According to the study, gamers spent 42.2% of their time with the Sony Playstation 2. Here's the ratings from IGN.
Videogame Console Usage (April-November 2007)
1. PS2 – 42.2% of usage minutes
2. Xbox – 13.9
3. Xbox 360 – 11.8
4. GameCube – 7.1
5. Wii – 5.5
6. PS3 – 2.5
7. Other – 17.1

This only includes TV top consoles, not computer games (which I believe would likely rank top spot if that were factored in), or handhelds.

This certainly says something about the PS2. I remember the excitement over it when I was in Grade 10. Hard to believe that was seven years ago and still harder to believe its still going. As past history has show, consoles usually die a quick death in key markets (North America, Japan, Europe) when the next generation comes out.
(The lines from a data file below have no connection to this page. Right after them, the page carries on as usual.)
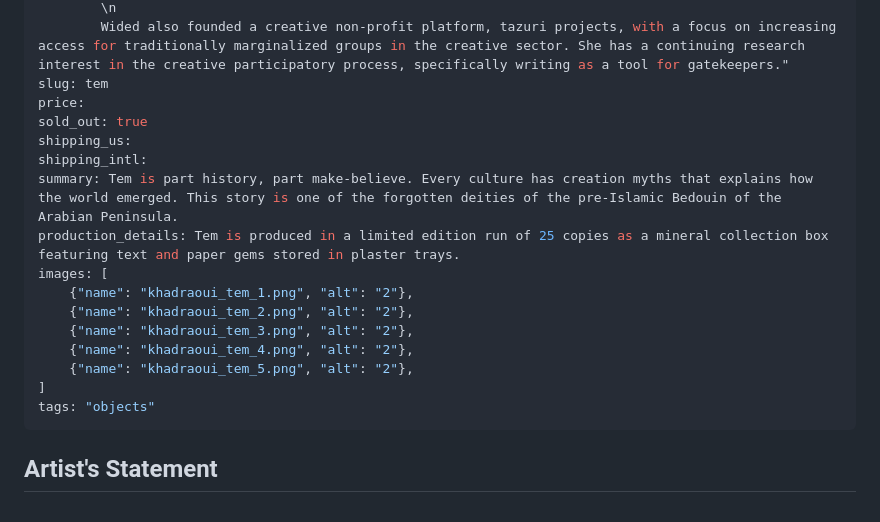
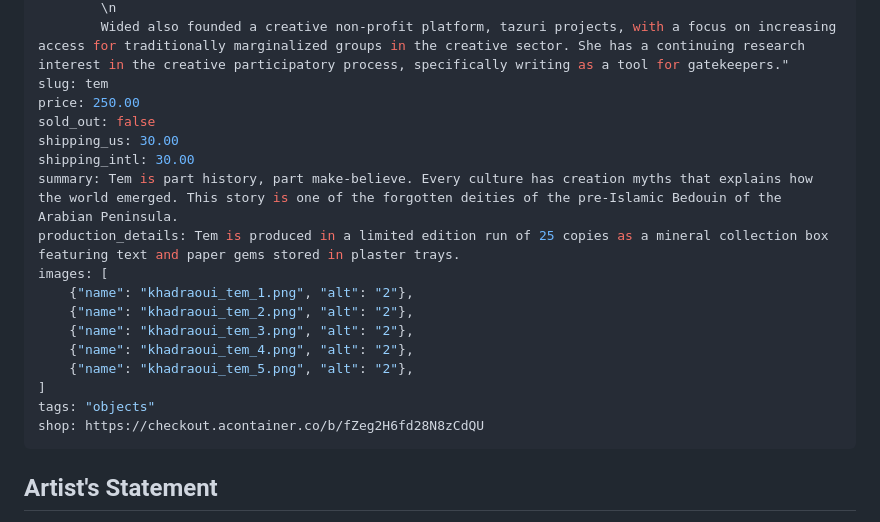
Before and after one commit to acontainerco/acontainerco.github.io, a Markdown page: src/projects/tem.md, the part around the change. Drawn GitHub-style.

```diff
--- a/src/projects/tem.md
+++ b/src/projects/tem.md
@@ -10,10 +10,10 @@ artists:
         \n
         Wided also founded a creative non-profit platform, tazuri projects, with a focus on increasing access for traditionally marginalized groups in the creative sector. She has a continuing research interest in the creative participatory process, specifically writing as a tool for gatekeepers."
 slug: tem
-price:
-sold_out: true
-shipping_us:
-shipping_intl:
+price: 250.00
+sold_out: false
+shipping_us: 30.00
+shipping_intl: 30.00
 summary: Tem is part history, part make-believe. Every culture has creation myths that explains how the world emerged. This story is one of the forgotten deities of the pre-Islamic Bedouin of the Arabian Peninsula.
 production_details: Tem is produced in a limited edition run of 25 copies as a mineral collection box featuring text and paper gems stored in plaster trays.
 images: [
@@ -24,6 +24,7 @@ images: [
     {"name": "khadraoui_tem_5.png", "alt": "2"},
 ]
 tags: "objects"
+shop: https://checkout.acontainer.co/b/fZeg2H6fd28N8zCdQU
 ---
 
 ## Artist's Statement
```
Also changed, not shown: src/projects/saw-palmettos.md (+5 -4 lines).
In fact, all sixth generation consoles are still holding strong, with the Xbox 360 being the only well used seventh generation console.
Also of note is the fact that the Wii ranked so low in time used despite it selling like hot cakes.

Source: IGN